=== DATA EXTRACTS ===

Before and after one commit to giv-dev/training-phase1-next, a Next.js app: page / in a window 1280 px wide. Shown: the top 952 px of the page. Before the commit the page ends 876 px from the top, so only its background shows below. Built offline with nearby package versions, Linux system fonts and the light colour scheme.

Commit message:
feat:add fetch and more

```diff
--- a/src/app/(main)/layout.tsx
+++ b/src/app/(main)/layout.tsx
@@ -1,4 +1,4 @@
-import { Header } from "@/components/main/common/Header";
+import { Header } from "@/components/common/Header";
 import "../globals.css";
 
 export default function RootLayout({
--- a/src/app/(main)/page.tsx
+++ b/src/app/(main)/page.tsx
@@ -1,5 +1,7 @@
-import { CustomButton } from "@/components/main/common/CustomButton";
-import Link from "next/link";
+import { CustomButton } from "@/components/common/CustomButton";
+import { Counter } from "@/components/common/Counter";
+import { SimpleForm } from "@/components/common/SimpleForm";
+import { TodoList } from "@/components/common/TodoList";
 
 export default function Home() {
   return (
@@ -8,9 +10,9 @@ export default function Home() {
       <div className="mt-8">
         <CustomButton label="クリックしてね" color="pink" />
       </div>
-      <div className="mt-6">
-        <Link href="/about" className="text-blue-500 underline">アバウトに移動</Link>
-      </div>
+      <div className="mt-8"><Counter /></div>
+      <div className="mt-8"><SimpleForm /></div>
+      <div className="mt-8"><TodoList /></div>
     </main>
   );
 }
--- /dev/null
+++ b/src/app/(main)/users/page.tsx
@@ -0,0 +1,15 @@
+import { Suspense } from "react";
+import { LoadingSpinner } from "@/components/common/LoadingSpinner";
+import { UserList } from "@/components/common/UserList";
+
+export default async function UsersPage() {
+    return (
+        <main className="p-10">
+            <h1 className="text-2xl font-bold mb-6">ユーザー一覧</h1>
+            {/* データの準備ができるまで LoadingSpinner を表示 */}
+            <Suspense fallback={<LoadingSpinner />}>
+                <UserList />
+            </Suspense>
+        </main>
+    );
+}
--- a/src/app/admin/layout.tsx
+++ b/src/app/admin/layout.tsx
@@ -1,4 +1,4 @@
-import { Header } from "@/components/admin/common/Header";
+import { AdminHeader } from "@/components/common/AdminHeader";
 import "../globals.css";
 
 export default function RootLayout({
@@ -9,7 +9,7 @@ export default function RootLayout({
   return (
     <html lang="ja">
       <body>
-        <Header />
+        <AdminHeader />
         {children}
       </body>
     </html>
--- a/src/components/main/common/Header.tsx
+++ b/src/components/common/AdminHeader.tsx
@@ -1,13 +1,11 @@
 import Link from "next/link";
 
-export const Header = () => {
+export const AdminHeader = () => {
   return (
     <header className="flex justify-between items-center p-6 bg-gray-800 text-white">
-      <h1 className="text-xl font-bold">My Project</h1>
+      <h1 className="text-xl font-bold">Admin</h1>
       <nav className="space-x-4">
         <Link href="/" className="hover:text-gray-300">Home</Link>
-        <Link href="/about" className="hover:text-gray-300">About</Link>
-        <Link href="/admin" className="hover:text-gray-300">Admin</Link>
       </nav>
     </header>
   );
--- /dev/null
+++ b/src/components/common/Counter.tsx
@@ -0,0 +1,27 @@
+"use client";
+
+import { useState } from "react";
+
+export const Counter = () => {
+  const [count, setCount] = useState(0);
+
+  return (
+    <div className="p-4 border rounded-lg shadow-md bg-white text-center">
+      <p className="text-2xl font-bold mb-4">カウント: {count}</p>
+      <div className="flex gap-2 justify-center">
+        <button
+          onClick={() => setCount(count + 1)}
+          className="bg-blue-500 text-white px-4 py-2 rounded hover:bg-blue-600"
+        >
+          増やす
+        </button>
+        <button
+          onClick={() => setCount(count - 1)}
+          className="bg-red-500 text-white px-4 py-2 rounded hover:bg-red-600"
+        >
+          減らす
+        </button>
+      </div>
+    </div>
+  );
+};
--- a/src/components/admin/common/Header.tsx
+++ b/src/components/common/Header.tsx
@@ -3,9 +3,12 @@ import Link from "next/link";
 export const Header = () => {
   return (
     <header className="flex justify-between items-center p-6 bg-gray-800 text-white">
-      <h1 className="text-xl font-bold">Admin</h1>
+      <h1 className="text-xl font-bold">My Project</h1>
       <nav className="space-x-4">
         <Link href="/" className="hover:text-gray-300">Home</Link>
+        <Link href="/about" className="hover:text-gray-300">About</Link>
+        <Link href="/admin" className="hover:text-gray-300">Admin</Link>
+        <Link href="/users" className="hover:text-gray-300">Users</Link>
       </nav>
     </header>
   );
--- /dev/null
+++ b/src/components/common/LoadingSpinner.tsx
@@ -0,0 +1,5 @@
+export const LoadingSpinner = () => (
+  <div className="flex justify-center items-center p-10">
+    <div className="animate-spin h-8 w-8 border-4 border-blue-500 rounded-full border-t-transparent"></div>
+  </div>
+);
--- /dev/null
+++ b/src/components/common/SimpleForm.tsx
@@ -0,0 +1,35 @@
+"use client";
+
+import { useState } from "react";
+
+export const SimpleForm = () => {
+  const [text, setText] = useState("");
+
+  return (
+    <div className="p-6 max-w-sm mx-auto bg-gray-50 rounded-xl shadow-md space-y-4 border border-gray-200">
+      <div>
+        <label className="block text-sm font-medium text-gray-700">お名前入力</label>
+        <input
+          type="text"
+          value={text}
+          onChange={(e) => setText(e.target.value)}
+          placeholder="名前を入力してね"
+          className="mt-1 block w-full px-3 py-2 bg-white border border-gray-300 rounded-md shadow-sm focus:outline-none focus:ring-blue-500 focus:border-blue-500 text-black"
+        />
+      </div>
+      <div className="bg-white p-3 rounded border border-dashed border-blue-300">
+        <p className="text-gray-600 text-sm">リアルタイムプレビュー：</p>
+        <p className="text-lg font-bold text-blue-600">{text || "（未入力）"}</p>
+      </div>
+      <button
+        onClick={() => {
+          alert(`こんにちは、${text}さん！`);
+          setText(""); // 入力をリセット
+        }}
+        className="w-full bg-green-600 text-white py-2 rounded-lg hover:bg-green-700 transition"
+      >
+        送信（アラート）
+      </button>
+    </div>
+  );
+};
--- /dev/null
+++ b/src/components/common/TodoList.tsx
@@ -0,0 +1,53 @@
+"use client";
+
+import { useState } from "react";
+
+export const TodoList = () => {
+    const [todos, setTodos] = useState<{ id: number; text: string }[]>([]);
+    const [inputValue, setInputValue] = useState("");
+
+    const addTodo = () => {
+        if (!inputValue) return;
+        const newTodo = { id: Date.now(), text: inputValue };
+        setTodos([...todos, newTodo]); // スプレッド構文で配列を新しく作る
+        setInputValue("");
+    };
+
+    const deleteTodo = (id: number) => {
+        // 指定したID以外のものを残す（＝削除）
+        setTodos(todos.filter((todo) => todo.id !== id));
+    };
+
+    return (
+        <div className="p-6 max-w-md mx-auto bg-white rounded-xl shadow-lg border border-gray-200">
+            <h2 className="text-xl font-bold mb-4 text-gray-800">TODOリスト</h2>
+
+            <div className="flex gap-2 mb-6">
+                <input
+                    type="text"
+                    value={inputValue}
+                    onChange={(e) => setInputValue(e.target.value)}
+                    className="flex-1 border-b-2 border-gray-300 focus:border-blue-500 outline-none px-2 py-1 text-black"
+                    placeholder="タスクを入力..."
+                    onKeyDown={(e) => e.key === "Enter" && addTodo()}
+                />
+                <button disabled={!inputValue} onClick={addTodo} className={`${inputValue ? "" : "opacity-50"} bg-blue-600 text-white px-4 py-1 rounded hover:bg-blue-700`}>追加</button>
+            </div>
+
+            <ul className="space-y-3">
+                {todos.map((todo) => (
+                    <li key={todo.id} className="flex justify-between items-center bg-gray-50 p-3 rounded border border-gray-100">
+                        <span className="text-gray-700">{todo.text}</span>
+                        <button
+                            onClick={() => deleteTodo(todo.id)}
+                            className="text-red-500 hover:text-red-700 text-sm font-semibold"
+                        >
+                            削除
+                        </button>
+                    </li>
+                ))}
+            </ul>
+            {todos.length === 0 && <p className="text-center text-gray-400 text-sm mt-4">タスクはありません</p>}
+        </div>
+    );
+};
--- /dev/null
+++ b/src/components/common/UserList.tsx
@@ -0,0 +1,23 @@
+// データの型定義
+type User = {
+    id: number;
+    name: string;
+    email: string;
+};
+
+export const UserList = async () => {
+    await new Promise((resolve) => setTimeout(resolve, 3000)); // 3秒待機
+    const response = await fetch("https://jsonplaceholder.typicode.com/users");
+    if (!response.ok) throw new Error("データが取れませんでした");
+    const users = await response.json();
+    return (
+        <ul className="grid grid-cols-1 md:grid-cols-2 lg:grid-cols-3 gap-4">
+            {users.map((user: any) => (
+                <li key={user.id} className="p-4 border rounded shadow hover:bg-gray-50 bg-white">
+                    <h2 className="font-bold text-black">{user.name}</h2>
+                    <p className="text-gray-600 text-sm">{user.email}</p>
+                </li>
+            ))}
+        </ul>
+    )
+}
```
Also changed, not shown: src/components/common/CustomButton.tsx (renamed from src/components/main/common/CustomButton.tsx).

===

ASSIGNMENT
For every line of the data above that contains "flex", copy that line.

COMPLETED EXERCISE
     <header className="flex justify-between items-center p-6 bg-gray-800 text-white">
+      <div className="flex gap-2 justify-center">
     <header className="flex justify-between items-center p-6 bg-gray-800 text-white">
+  <div className="flex justify-center items-center p-10">
+            <div className="flex gap-2 mb-6">
+                    className="flex-1 border-b-2 border-gray-300 focus:border-blue-500 outline-none px-2 py-1 text-black"
+                    <li key={todo.id} className="flex justify-between items-center bg-gray-50 p-3 rounded border border-gray-100">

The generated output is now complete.